**Exercise prompt:** Scan the entries below. Report each line where the string "test" occurs.
** Opening Source data block **
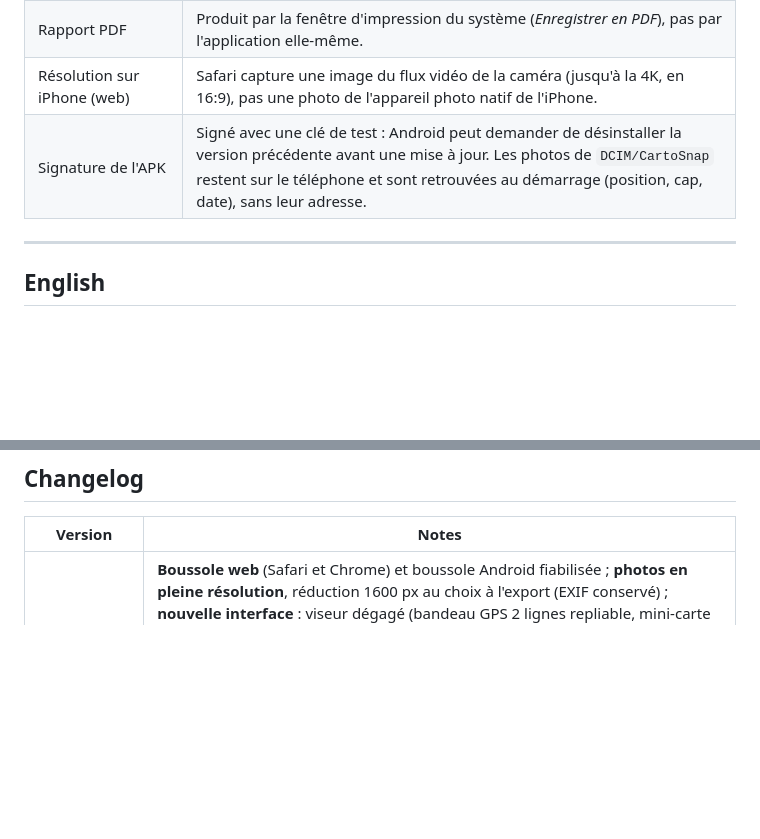
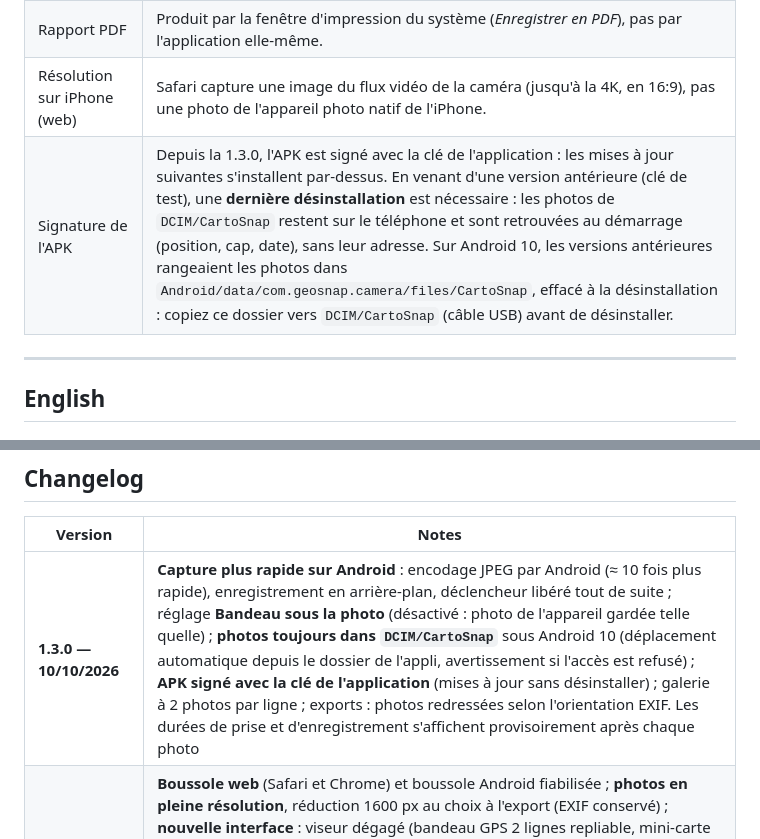
Before and after one commit to Cartoyoyo/CartoSnap-APK, a Markdown page: README.md, 2 parts joined by grey strips. GitHub-like rendering; blank space fills up the shorter version.

```diff
--- a/README.md
+++ b/README.md
@@ -213,7 +213,7 @@ Le GPS fournit des coordonnées WGS84, traitées ici comme RGF93. L'écart entre
 | Carte HTML hors connexion | Les photos et les coordonnées s'affichent, mais la carte (Leaflet et fonds) a besoin d'internet à l'ouverture. |
 | Rapport PDF | Produit par la fenêtre d'impression du système (*Enregistrer en PDF*), pas par l'application elle-même. |
 | Résolution sur iPhone (web) | Safari capture une image du flux vidéo de la caméra (jusqu'à la 4K, en 16:9), pas une photo de l'appareil photo natif de l'iPhone. |
-| Signature de l'APK | Signé avec une clé de test : Android peut demander de désinstaller la version précédente avant une mise à jour. Les photos de `DCIM/CartoSnap` restent sur le téléphone et sont retrouvées au démarrage (position, cap, date), sans leur adresse. |
+| Signature de l'APK | Depuis la 1.3.0, l'APK est signé avec la clé de l'application : les mises à jour suivantes s'installent par-dessus. En venant d'une version antérieure (clé de test), une **dernière désinstallation** est nécessaire : les photos de `DCIM/CartoSnap` restent sur le téléphone et sont retrouvées au démarrage (position, cap, date), sans leur adresse. Sur Android 10, les versions antérieures rangeaient les photos dans `Android/data/com.geosnap.camera/files/CartoSnap`, effacé à la désinstallation : copiez ce dossier vers `DCIM/CartoSnap` (câble USB) avant de désinstaller. |
 
 ---
 
@@ -388,6 +388,7 @@ d2 --layout elk architecture.d2 architecture.svg
 
 | Version | Notes |
 |---------|-------|
+| **1.3.0 — 10/10/2026** | **Capture plus rapide sur Android** : encodage JPEG par Android (≈ 10 fois plus rapide), enregistrement en arrière-plan, déclencheur libéré tout de suite ; réglage **Bandeau sous la photo** (désactivé : photo de l'appareil gardée telle quelle) ; **photos toujours dans `DCIM/CartoSnap`** sous Android 10 (déplacement automatique depuis le dossier de l'appli, avertissement si l'accès est refusé) ; **APK signé avec la clé de l'application** (mises à jour sans désinstaller) ; galerie à 2 photos par ligne ; exports : photos redressées selon l'orientation EXIF. Les durées de prise et d'enregistrement s'affichent provisoirement après chaque photo |
 | **1.2.0 — 10/10/2026** | **Boussole web** (Safari et Chrome) et boussole Android fiabilisée ; **photos en pleine résolution**, réduction 1600 px au choix à l'export (EXIF conservé) ; **nouvelle interface** : viseur dégagé (bandeau GPS 2 lignes repliable, mini-carte ronde, paysage), canevas d'annotation sous la photo, export en 3 choix par usage avec taille estimée, galerie regroupée par jour avec barre d'actions en bas, carte avec bandeau de vignettes ; perte de signal GPS signalée ; heure de prise de vue dans le nom et l'EXIF ; **mises à jour sans perte** (données versionnées, photos retrouvées après réinstallation) ; textes en français ; rapport HTML bien plus rapide sur le web |
 | **1.1.0 — 05/10/2026** | Projet QGIS : photos en **vignettes encadrées** (cadre bleu, nom du fichier sur 3 lignes sous la photo) reliées à leur point par un trait de rappel, **sans chevauchement** (photos prises au même endroit écartées), **déplaçables à la main** avec l'outil « Déplacer une étiquette » (position enregistrée dans les champs `label_x` / `label_y` du GeoJSON) ; chemin des photos sans `file:///` |
 | **1.0.1 — 04/10/2026** | Rapport PDF de la Carte HTML sans les en-têtes et pieds de page du navigateur (date, titre, chemin du fichier) : marges d'impression nulles, marge de 10 mm recréée dans la page |
```
Also changed, not shown: other parts of README.md (+5 -5 lines), docs/screenshots/galerie.jpg.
** Closing Source data block **
**Response for this exercise:**
-| Signature de l'APK | Signé avec une clé de test : Android peut demander de désinstaller la version précédente avant une mise à jour. Les photos de `DCIM/CartoSnap` restent sur le téléphone et sont retrouvées au démarrage (position, cap, date), sans leur adresse. |
+| Signature de l'APK | Depuis la 1.3.0, l'APK est signé avec la clé de l'application : les mises à jour suivantes s'installent par-dessus. En venant d'une version antérieure (clé de test), une **dernière désinstallation** est nécessaire : les photos de `DCIM/CartoSnap` restent sur le téléphone et sont retrouvées au démarrage (position, cap, date), sans leur adresse. Sur Android 10, les versions antérieures rangeaient les photos dans `Android/data/com.geosnap.camera/files/CartoSnap`, effacé à la désinstallation : copiez ce dossier vers `DCIM/CartoSnap` (câble USB) avant de désinstaller. |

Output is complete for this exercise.